JEFFERSON CITY -- A House bill seeking to prohibit local governments from barring individuals with felony convictions from working at businesses that sell liquor or lottery tickets could help combat worker shortages and recidivism rates, a retail advocacy group said.
The bill is a follow-up to language signed into law last year that eliminated a state prohibition barring applicants from working in alcohol or lottery ticket sales based solely on a prior felony conviction. Those provisions were passed as part of an omnibus public safety bill that included several sections on criminal justice reform.
This year's effort would expound on those changes by prohibiting local governments from enacting restrictions more stringent than the state's.
David Overfelt, president of the Missouri Retailers Association, supported the bill. He said his association opposed the government regulating retail employment decisions and pointed to widespread shortages that those with felony convictions could easily fill.

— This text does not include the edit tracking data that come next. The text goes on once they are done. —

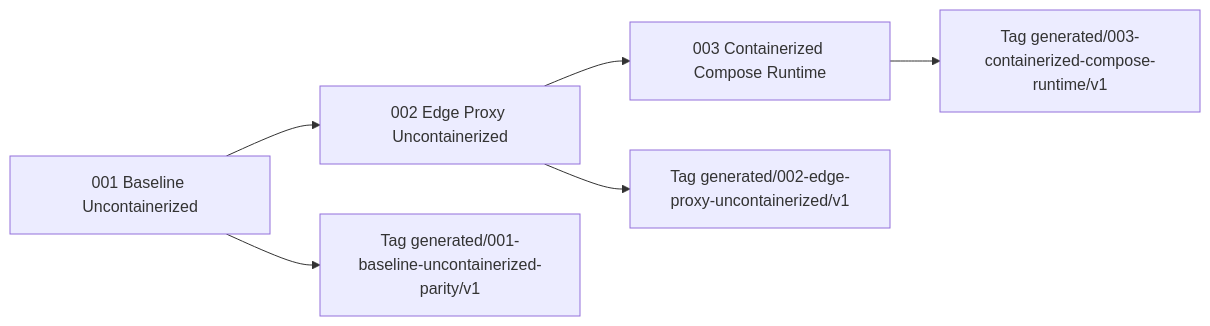
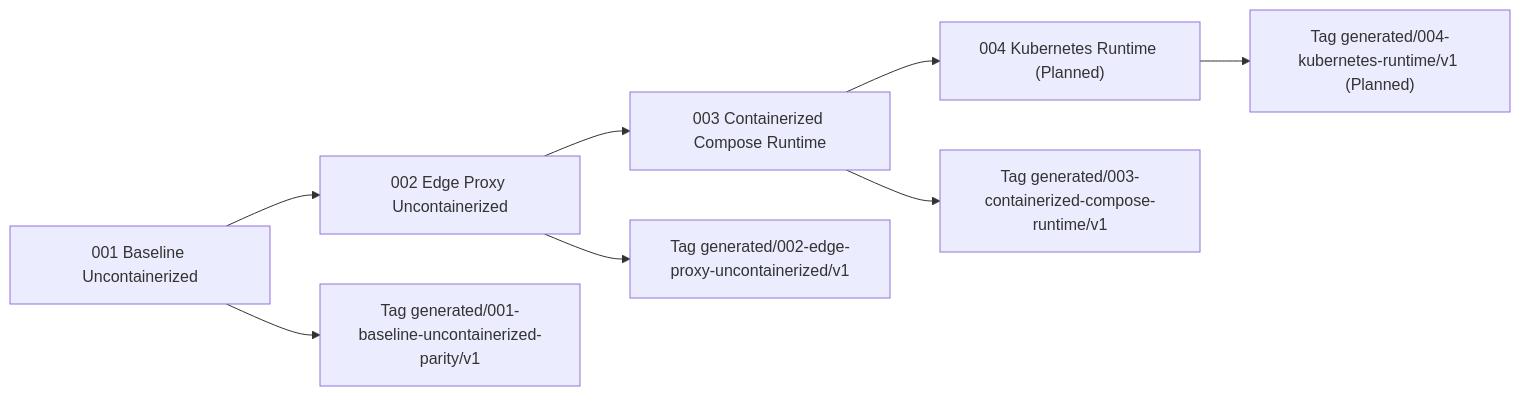
The second of 2 diagrams in docs/spec-kit/state-transition-generation-plan.md (finos/traderX), drawn with Mermaid before and after one commit. The commit also changed other lines of this file and 44 other files, not shown here.

````diff
--- a/docs/spec-kit/state-transition-generation-plan.md
+++ b/docs/spec-kit/state-transition-generation-plan.md
@@ -79,9 +79,11 @@
 ```mermaid
 flowchart LR
   A["001 Baseline Uncontainerized"] --> B["002 Edge Proxy Uncontainerized"]
   B --> C["003 Containerized Compose Runtime"]
+  C --> D["004 Kubernetes Runtime (Planned)"]
 
   A --> TA["Tag generated/001-baseline-uncontainerized-parity/v1"]
   B --> TB["Tag generated/002-edge-proxy-uncontainerized/v1"]
   C --> TC["Tag generated/003-containerized-compose-runtime/v1"]
+  D --> TD["Tag generated/004-kubernetes-runtime/v1 (Planned)"]
 ```
````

"The business community should be able to make these decisions on its own," Overfelt told the (Jefferson City) News Tribune. "If it's something we can discuss with them, we might be able to hire more people and give them a chance they need. With so many job openings right now, I think we could find a lot of people that would qualify to fill those jobs while giving them the opportunity to turn their lives around. There's no reason for the state to get in the way of that."
Sponsor Rep. Cheri Toalson Reisch, R-Hallsville, told her colleagues during a public hearing before the House Crime Prevention Committee last week the bill would be a boon for business owners seeking new hires as well as those struggling to find employment, but noted it would not remove barriers that prohibit individuals with felony convictions from holding liquor or gaming licenses themselves.

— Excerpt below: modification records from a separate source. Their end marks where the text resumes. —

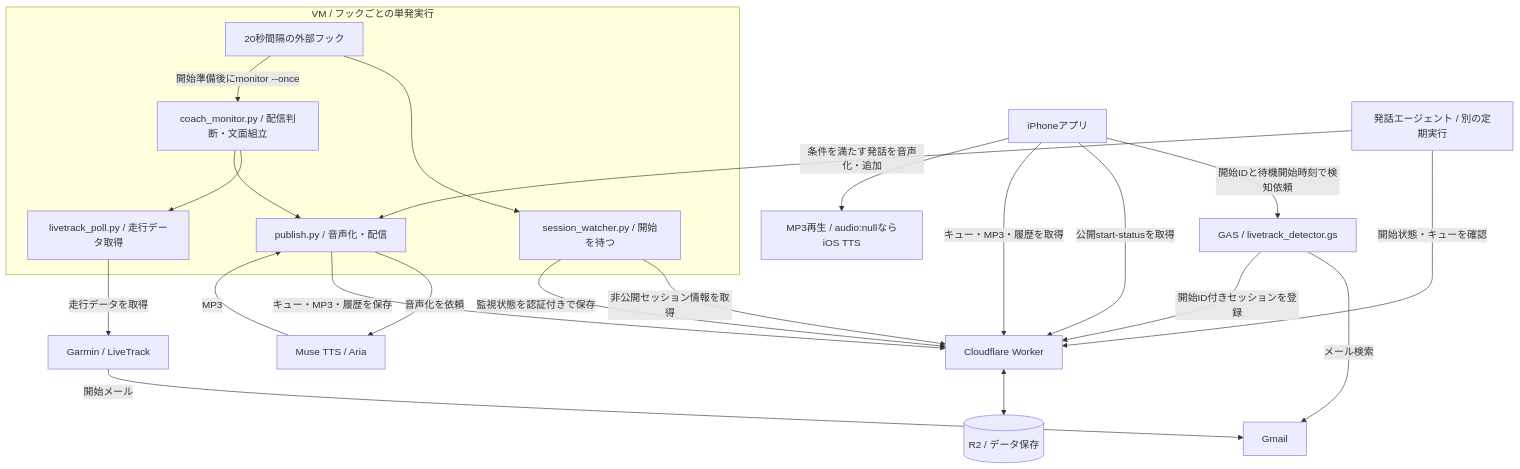
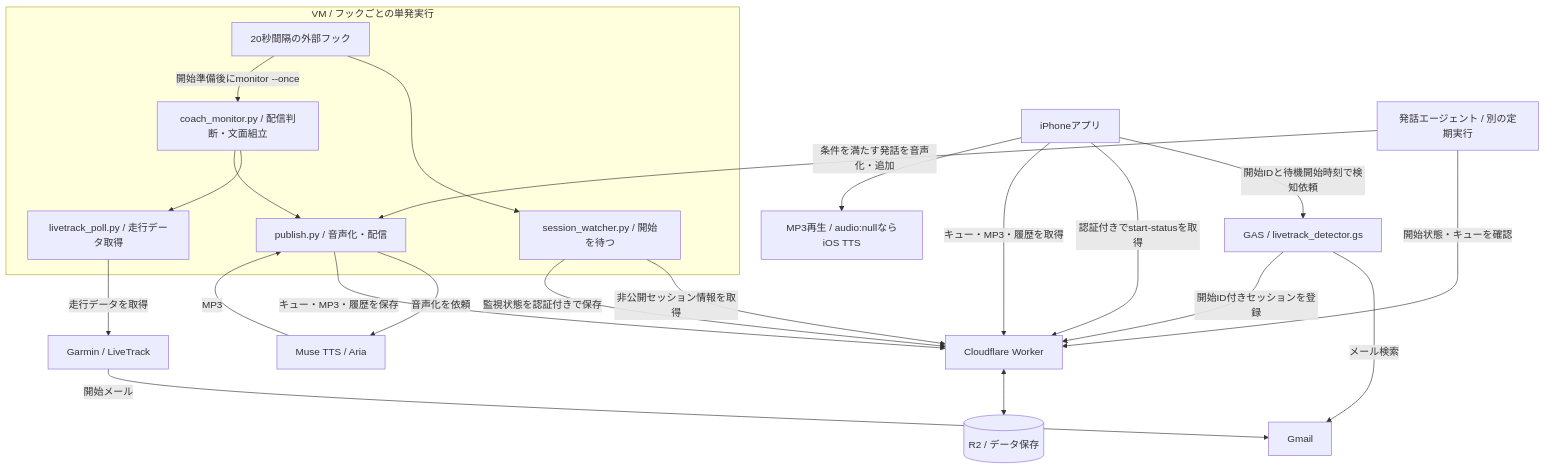
Before and after one commit to comeonyama/voice-coach-for-muse: the first of 4 diagrams in docs/system-and-data-flow.md, drawn with Mermaid. The commit also changed other lines of this file and 16 other files, not shown here.

````diff
--- a/docs/system-and-data-flow.md
+++ b/docs/system-and-data-flow.md
@@ -17,29 +17,29 @@
 ```mermaid
 flowchart TB
   Garmin[Garmin / LiveTrack] -->|開始メール| Gmail[Gmail]
   Phone[iPhoneアプリ] -->|開始IDと待機開始時刻で検知依頼| GAS[GAS / livetrack_detector.gs]
   GAS -->|メール検索| Gmail
   GAS -->|開始ID付きセッションを登録| Worker[Cloudflare Worker]
   subgraph VM[VM / フックごとの単発実行]
     Watcher[session_watcher.py / 開始を待つ]
     Monitor[coach_monitor.py / 配信判断・文面組立]
     Poll[livetrack_poll.py / 走行データ取得]
     Publish[publish.py / 音声化・配信]
     Hook[20秒間隔の外部フック] --> Watcher
     Hook -->|開始準備後にmonitor --once| Monitor
     Monitor --> Poll
     Monitor --> Publish
   end
   Watcher -->|非公開セッション情報を取得| Worker
   Watcher -->|監視状態を認証付きで保存| Worker
-  Phone -->|公開start-statusを取得| Worker
+  Phone -->|認証付きでstart-statusを取得| Worker
   Poll -->|走行データを取得| Garmin
   Publish -->|音声化を依頼| TTS[Muse TTS / Aria]
   TTS -->|MP3| Publish
   Publish -->|キュー・MP3・履歴を保存| Worker
   Agent[発話エージェント / 別の定期実行] -->|開始状態・キューを確認| Worker
   Agent -->|条件を満たす発話を音声化・追加| Publish
   Worker <--> R2[(R2 / データ保存)]
   Phone -->|キュー・MP3・履歴を取得| Worker
   Phone --> Playback[MP3再生 / audio:nullならiOS TTS]
 ```
````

"This is an employer freedom bill, a job creation and criminal justice reform bill all rolled into one," Toalson Reisch said. "This does preclude them from having a liquor license or a gaming license, a felon cannot hold those. They can strictly be an employee."
She said she had heard from two people in her district who had gained employment at grocery stores that sell liquor since the law changed last year with assistance from in2Action, a local organization that helps those recently released from prison find jobs.

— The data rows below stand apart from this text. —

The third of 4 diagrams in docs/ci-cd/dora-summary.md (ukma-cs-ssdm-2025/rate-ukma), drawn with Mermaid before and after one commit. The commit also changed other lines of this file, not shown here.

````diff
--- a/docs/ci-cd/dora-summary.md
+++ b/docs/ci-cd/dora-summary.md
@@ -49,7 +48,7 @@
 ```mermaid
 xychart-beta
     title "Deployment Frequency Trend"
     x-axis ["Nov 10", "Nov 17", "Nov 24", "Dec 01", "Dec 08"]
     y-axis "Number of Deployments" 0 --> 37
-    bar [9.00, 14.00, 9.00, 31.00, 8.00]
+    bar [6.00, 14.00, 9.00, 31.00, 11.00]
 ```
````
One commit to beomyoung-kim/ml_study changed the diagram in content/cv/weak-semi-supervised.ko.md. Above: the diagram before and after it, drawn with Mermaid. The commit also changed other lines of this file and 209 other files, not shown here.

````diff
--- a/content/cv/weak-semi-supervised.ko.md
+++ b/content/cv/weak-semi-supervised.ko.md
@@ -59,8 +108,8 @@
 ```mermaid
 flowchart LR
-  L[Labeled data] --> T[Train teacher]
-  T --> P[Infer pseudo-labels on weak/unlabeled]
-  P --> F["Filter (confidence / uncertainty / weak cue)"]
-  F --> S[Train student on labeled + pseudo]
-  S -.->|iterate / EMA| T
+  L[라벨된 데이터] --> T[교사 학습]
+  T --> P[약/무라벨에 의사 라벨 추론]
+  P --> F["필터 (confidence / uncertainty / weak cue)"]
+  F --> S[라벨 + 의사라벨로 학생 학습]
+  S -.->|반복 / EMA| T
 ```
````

The bill was also backed by the St. Louis-based Jewish Community Relations Council, with Deputy Director Cheryl Lynn Adelstein touting the removal of local barriers as a vital step toward reducing Missouri's recidivism rates.
"Reducing barriers to employment, is one of several tools to help reduce the recidivism rate in Missouri," she said in a written statement. "After release from incarceration, returning citizens must navigate a complex set of barriers which makes resuming any semblance of a normal life nearly impossible. Prior criminalization degrades the conditions that can aid in recovery, such as access to additional and mental health treatment programs, support networks, gainful employment and education.
"Finding paid employment can be nearly impossible due to the stigma of incarceration and the occupational licensure boards which are allowed to reject applicants with criminal histories, even when that history has no relevance to the job in question. This clarification will enable more returning citizens access to employment and reduce recidivism."
The committee took action on the bill Monday, giving it the green light with one vote in opposition. Rep. Brian Seitz, R-Branson, voted against its passage, saying the bill would impede local governments' authority.
"I'm concerned about it taking away local control from our communities like Branson, there have been local control concerns over the past couple of years," Seitz said.
No other lawmakers or witnesses have spoken in opposition to the proposal during its time in committee.